1993 The Padres scored 13 runs in the first inning in a 17-4 win over the Cardinals.
1994 The Yankees sign Cristian Guzman as an amateur free agent.
1995 Ken Griffey Jr. hits the first of five career walk-off home runs.
1997 Sammy Sosa hits his 200th career home run.
1997 Ryne Sandberg enjoys the last of 25 career multi-home run games.
1998 Arizona signs amateur free agent Vicente Padilla.
1999 Red Sox ace Pedro Martinez fans 15 Twins in eight innings work.
2000 In a rehab start, Tampa pitcher Tony Saunders breaks his arm throwing a wild pitch.

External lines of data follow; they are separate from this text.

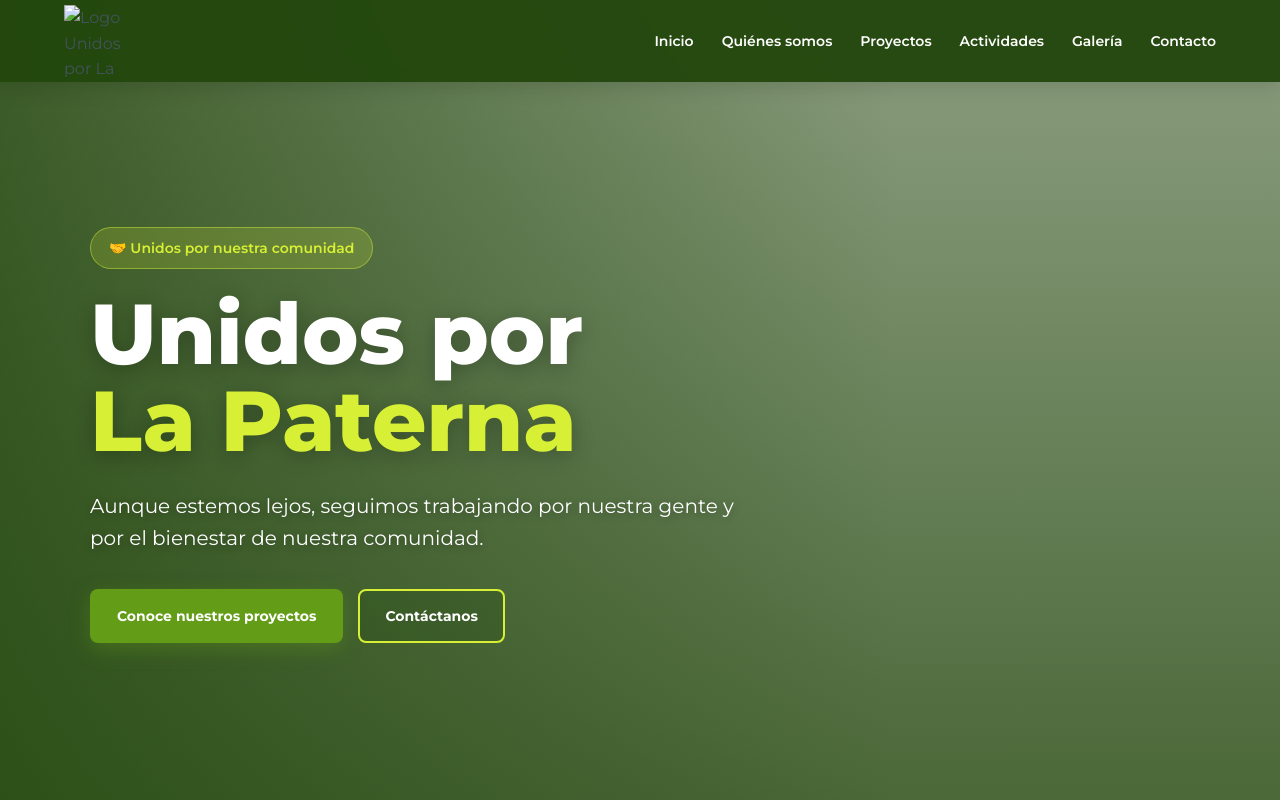
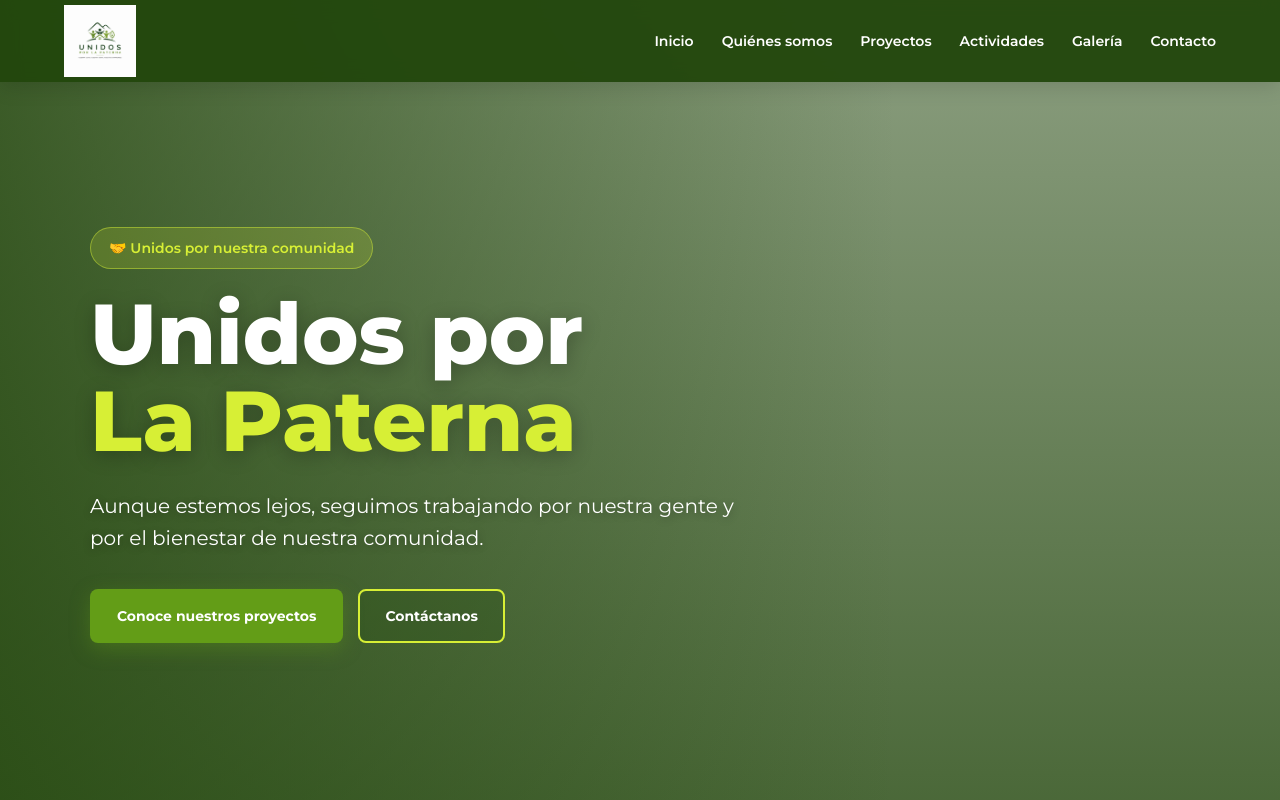
Before and after one commit to Flor1019/unidos-por-la-paterna, a plain HTML site: page index.html in a window 1280 px wide. Shown: the top 800 px of the page. Drawn offline with Linux system fonts and the light colour scheme; files whose address does not match are found by name.

Commit message:
cambio de otra image

```diff
--- a/index.html
+++ b/index.html
@@ -31,7 +31,7 @@
         <div class="contenedor nav">
 
             <a href="#inicio" class="logo">
-                <img src="img/logo.png" alt="Logo Unidos por La Paterna">
+                <img src="logo.png" alt="Logo Unidos por La Paterna">
             </a>
 
             <button class="menu-btn" id="menu-btn">
```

2001 Former slugger Hank Sauer dies at age 84. His poor defense kept him trapped in the Reds’ minor league system until he was 31 years old. (Most teams would’ve promoted him sooner, but Reds skipper Bill McKechnie prioritized defense over all else). Sauer had six 30-plus homer seasons anyway from 1948-54.
2002 Roberto Alomar hits his 200th career home run.
2002 Manny Ramirez gets on base in his 14th consecutive plate appearance, then makes an out, ending the streak.
2004 Bud Selig says he doubts big leaguers will ever play in the Olympics, as it’s just too disruptive to the pennant race.
2005 Mets prospect Mike Jacobs hits his fourth career home run in just his fourth career game. It’s all downhill from here for him, though.
2006 Sean Casey grounds out …. to left field. He thinks his line drive is caught by the third baseman, but it goes to left, resulting in the rare 5-7-3 ground out.
2007 The Dodgers sign free agent pitcher David Wells.
2008 An estimated crowd of 347 attends the first game of a Reds-Marlins doubleheader. The official attendance is 22,505, but more are there for game two and plenty just stay home.
2009 Ryan Spilborghs hits a walk-off grand slam in the bottom of the 14th for a 6-4 Rockies win over the Giants.
2009 One time hot prospect pitcher Adam Eaton appears in his last game.
2010 A marathon Phillies-Astros game has Roy Oswalt playing in left by the 16th inning for Philadelphia. Houston wins, 4-2 in 16 frames.
2010 A skydiver gets stuck on a flagpole at The Ballpark in Arlington during a pregame jump.
2011 Paul Konerko gets his 2,000th career hit.
2011 Longtime Orioles franchise mainstay Mike Flanagan commits suicide at age 59.
2012 In their first game since a big trade that sent several high profile players to the Dodgers, the Red Sox blow a 9-3 lead to the Royals, falling 10-9 in 12 innings.
2012 A walk-off collision? Yup. The Mariners-White Sox games has a wild, wild ninth inning. The Sox enter the ninth leading 7-2, but the Mariners rally with sixth in the top of the ninth for an 8-7 win. The Sox don’t back down, scoring two in the bottom of the frame for the win, with the winning run scoring on a collision by two Seattle outfielders. Oops.